On the other hand, if I keep calling something a goal or a project and doing nothing to make it happen, I get the worst of both worlds -- all the bad feelings which come with thoughts of apparent failure with none of the rewards that come from engaging fully with the task at hand.
2. A deeper understanding of the source of our well-being
A friend of mine recently described living in a world of thought as being like living with a sleight of hand magician -- even though we know it's just a trick, we fall for it again and again and again
I know for myself that although I have been teaching and writing about the inside-out nature of reality for many years now, I continue to be fooled on a daily basis by the illusory nature of my own thoughts. I think I'm feeling upset because of something that is going on in my life and set about changing the world to make myself feel better. Yet sooner or later, I once again discover that it was my own unrecognized thinking that was upsetting me.
In fact, I've come to see that one of the most reliable ways to know I've fallen back into the hypnotic trance of a world that says it can make us happy if and when we've danced to it's tune is that I have a "very good reason" for my unrest. The more it looks like the source of my well-being or my misery is outside me, the deeper the trance I am in.
Fortunately, it doesn't matter how deeply under you go -- waking up is still never more than one thought away, and that new thought (really a momentarily absence of thought, like a "glitch in the Matrix" from the movies) can happen in any moment. And the moment it does, I'm right back in the sea of well-being that is as natural to us from the moment we are born as breathing out and breathing in.
3. A clearer sense of our role in the universe
I once had a dream where I was put in charge of a large university. At first it was quite exciting to have that kind of power, but after a few months of trying to balance the incredibly complex needs of thousands of students and hundreds of teachers, not to mention the parents and boosters each actively pushing their own agenda without any awareness or sensitivity to the flow of the system as a whole, it was quite a relief to wake up.
I feel much the same about life. Occasionally, after a good week of goal getting and all the dopamine and serotonin my little brain could ever want, I get delusions of grandeur and think that if I really applied myself, I could sort out the politics of the Middle East, cure cancer, and still be home in time to cook a gourmet meal for my beautiful wife.

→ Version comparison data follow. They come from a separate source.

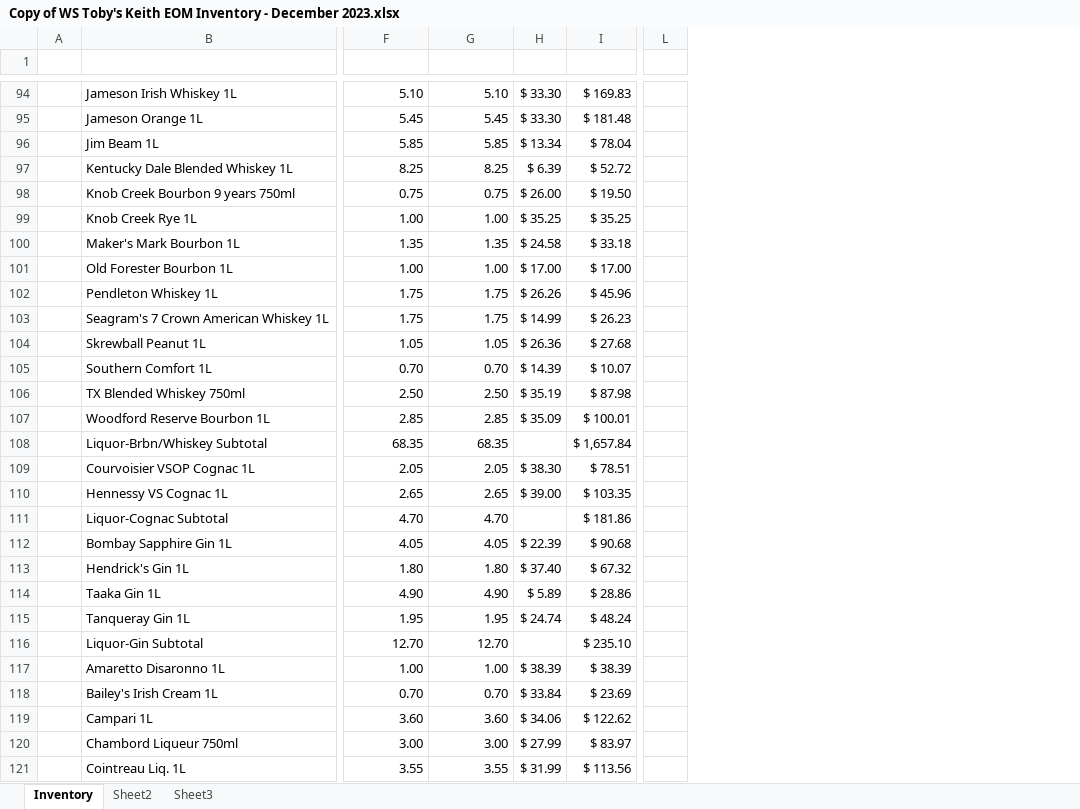
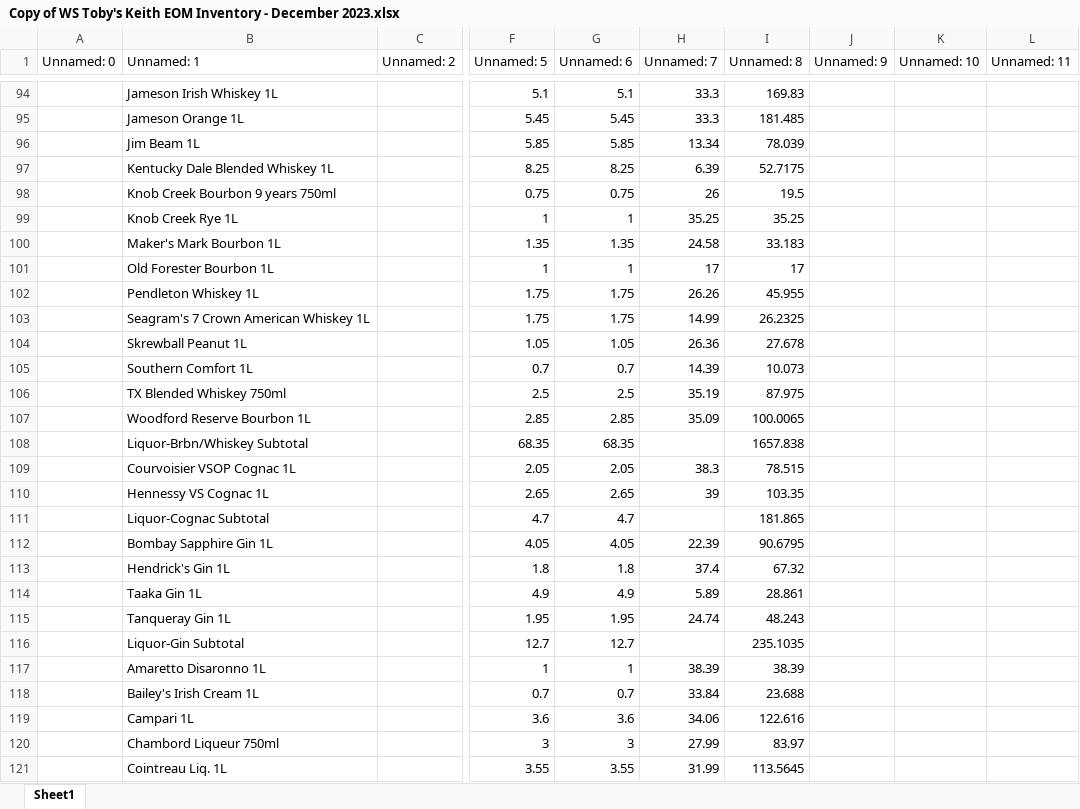
Before and after one commit to TechsNtheCity940/X-seller-8, an Excel workbook: frontend/public/testfiles/Copy of WS Toby's Keith EOM Inventory - December 2023.xlsx, sheet Sheet1, drawn as a sheet; only a part is shown, gaps mark what is left out; values as stored, in another font and other column widths than the file's, no cell formats; charts and pictures not drawn; removed rows and columns are numbered as before the commit, all else as after; rows hold the shown columns only; the diff covers the shown part only; the diff names each change by its address in the sheet, - before the commit and + after, or states it on an @@ line.

```diff
--- a/frontend/public/testfiles/Copy of WS Toby's Keith EOM Inventory - December 2023.xlsx (sheet Sheet1)
+++ b/frontend/public/testfiles/Copy of WS Toby's Keith EOM Inventory - December 2023.xlsx (sheet Sheet1)
-sheet tab: Inventory
+sheet tab: Sheet1
-sheet tab: Sheet2
-sheet tab: Sheet3
-column A, empty
+column A (Unnamed: 0), empty
@@ column C (Unnamed: 2) unhidden, empty @@
-column H, rows 94-121: $ 33.30 | $ 33.30 | $ 13.34 | $ 6.39 | $ 26.00 | $ 35.25 | $ 24.58 | $ 17.00 | $ 26.26 | $ 14.99 | $ 26.36 | $ 14.39 | $ 35.19 | $ 35.09 |  | $ 38.30 | $ 39.00 |  | $ 22.39 | $ 37.40 | $ 5.89 | $ 24.74 |  | $ 38.39 | $ 33.84 | $ 34.06 | $ 27.99 | $ 31.99
-column I, rows 94-121: $ 169.83 | $ 181.48 | $ 78.04 | $ 52.72 | $ 19.50 | $ 35.25 | $ 33.18 | $ 17.00 | $ 45.96 | $ 26.23 | $ 27.68 | $ 10.07 | $ 87.98 | $ 100.01 | $ 1,657.84 | $ 78.51 | $ 103.35 | $ 181.86 | $ 90.68 | $ 67.32 | $ 28.86 | $ 48.24 | $ 235.10 | $ 38.39 | $ 23.69 | $ 122.62 | $ 83.97 | $ 113.56
-column L, empty
+column H (Unnamed: 7), rows 94-121: 33.3 | 33.3 | 13.34 | 6.39 | 26 | 35.25 | 24.58 | 17 | 26.26 | 14.99 | 26.36 | 14.39 | 35.19 | 35.09 |  | 38.3 | 39 |  | 22.39 | 37.4 | 5.89 | 24.74 |  | 38.39 | 33.84 | 34.06 | 27.99 | 31.99
+column I (Unnamed: 8), rows 94-121: 169.83 | 181.485 | 78.039 | 52.7175 | 19.5 | 35.25 | 33.183 | 17 | 45.955 | 26.2325 | 27.678 | 10.073 | 87.975 | 100.0065 | 1657.838 | 78.515 | 103.35 | 181.865 | 90.6795 | 67.32 | 28.861 | 48.243 | 235.1035 | 38.39 | 23.688 | 122.616 | 83.97 | 113.5645
+column J (Unnamed: 9), empty
+column K (Unnamed: 10), empty
+column L (Unnamed: 11), empty
-row 1: (empty)
+row 1: Unnamed: 0 | Unnamed: 1 | Unnamed: 2 | Unnamed: 5 | Unnamed: 6 | Unnamed: 7 | Unnamed: 8 | Unnamed: 9 | Unnamed: 10 | Unnamed: 11
-F94 (Unnamed: 5): 5.10
+F94 (Unnamed: 5): 5.1
-G94 (Unnamed: 6): 5.10
+G94 (Unnamed: 6): 5.1
-F99 (Unnamed: 5): 1.00
+F99 (Unnamed: 5): 1
-G99 (Unnamed: 6): 1.00
+G99 (Unnamed: 6): 1
-F101 (Unnamed: 5): 1.00
+F101 (Unnamed: 5): 1
-G101 (Unnamed: 6): 1.00
+G101 (Unnamed: 6): 1
-F105 (Unnamed: 5): 0.70
+F105 (Unnamed: 5): 0.7
-G105 (Unnamed: 6): 0.70
+G105 (Unnamed: 6): 0.7
-F106 (Unnamed: 5): 2.50
+F106 (Unnamed: 5): 2.5
-G106 (Unnamed: 6): 2.50
+G106 (Unnamed: 6): 2.5
-F111 (Unnamed: 5): 4.70
+F111 (Unnamed: 5): 4.7
-G111 (Unnamed: 6): 4.70
+G111 (Unnamed: 6): 4.7
-F113 (Unnamed: 5): 1.80
+F113 (Unnamed: 5): 1.8
-G113 (Unnamed: 6): 1.80
+G113 (Unnamed: 6): 1.8
-F114 (Unnamed: 5): 4.90
+F114 (Unnamed: 5): 4.9
-G114 (Unnamed: 6): 4.90
+G114 (Unnamed: 6): 4.9
-F116 (Unnamed: 5): 12.70
+F116 (Unnamed: 5): 12.7
-G116 (Unnamed: 6): 12.70
+G116 (Unnamed: 6): 12.7
-F117 (Unnamed: 5): 1.00
+F117 (Unnamed: 5): 1
-G117 (Unnamed: 6): 1.00
+G117 (Unnamed: 6): 1
-F118 (Unnamed: 5): 0.70
+F118 (Unnamed: 5): 0.7
-G118 (Unnamed: 6): 0.70
+G118 (Unnamed: 6): 0.7
-F119 (Unnamed: 5): 3.60
+F119 (Unnamed: 5): 3.6
-G119 (Unnamed: 6): 3.60
+G119 (Unnamed: 6): 3.6
-F120 (Unnamed: 5): 3.00
+F120 (Unnamed: 5): 3
-G120 (Unnamed: 6): 3.00
+G120 (Unnamed: 6): 3
```
Also changed, not shown: 2 removed columns, 250 edited cells and merged cells elsewhere in this sheet, cell formats, formulas that keep their value, charts or pictures, frontend/public/testfiles/Flash Report Dec 2023.xlsx, 1 other file.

And then I stop for a moment and reflect on how miraculous it is that I'm even alive -- how many things had to go right for a man to find a woman and a sperm to find an egg, let alone for me and the people I love to navigate the daily dangers of our world for the past 40-plus years.
And it occurs to me how wonderful it is to not be in charge of the universe, and how grateful I am that there is some energy and intelligence behind life that makes my presence on this planet possible.
At times like these, I'm not addicted to success or winning or anything else. Just the privilege of being alive in this moment is enough. And while I'd certainly like even more of those moments, I know that chasing them will only chase them further and further away.
So I live my life, as best I know to do. I have fun, and try to be kind, and make a positive difference. Most days, I think I do a pretty good job. Some days I don't. But all in all, it works, and I'm happy and grateful that I got the chance to do it again today.
I have found great comfort in these words of Marianne Williamson -- she talks about God, but what she has to say is no less true if you substitute the word "universe" or "life" or even "love":
When we surrender to God, we surrender to something bigger than ourselves -- to a universe that knows what it's doing. When we stop trying to control events they fall into a natural order, an order that works. We're at rest while a power much greater than our own takes over, and it does a much better job than we could have done. We learn to trust that the power that holds galaxies together can handle the circumstances of our relatively little lives.
With all my love,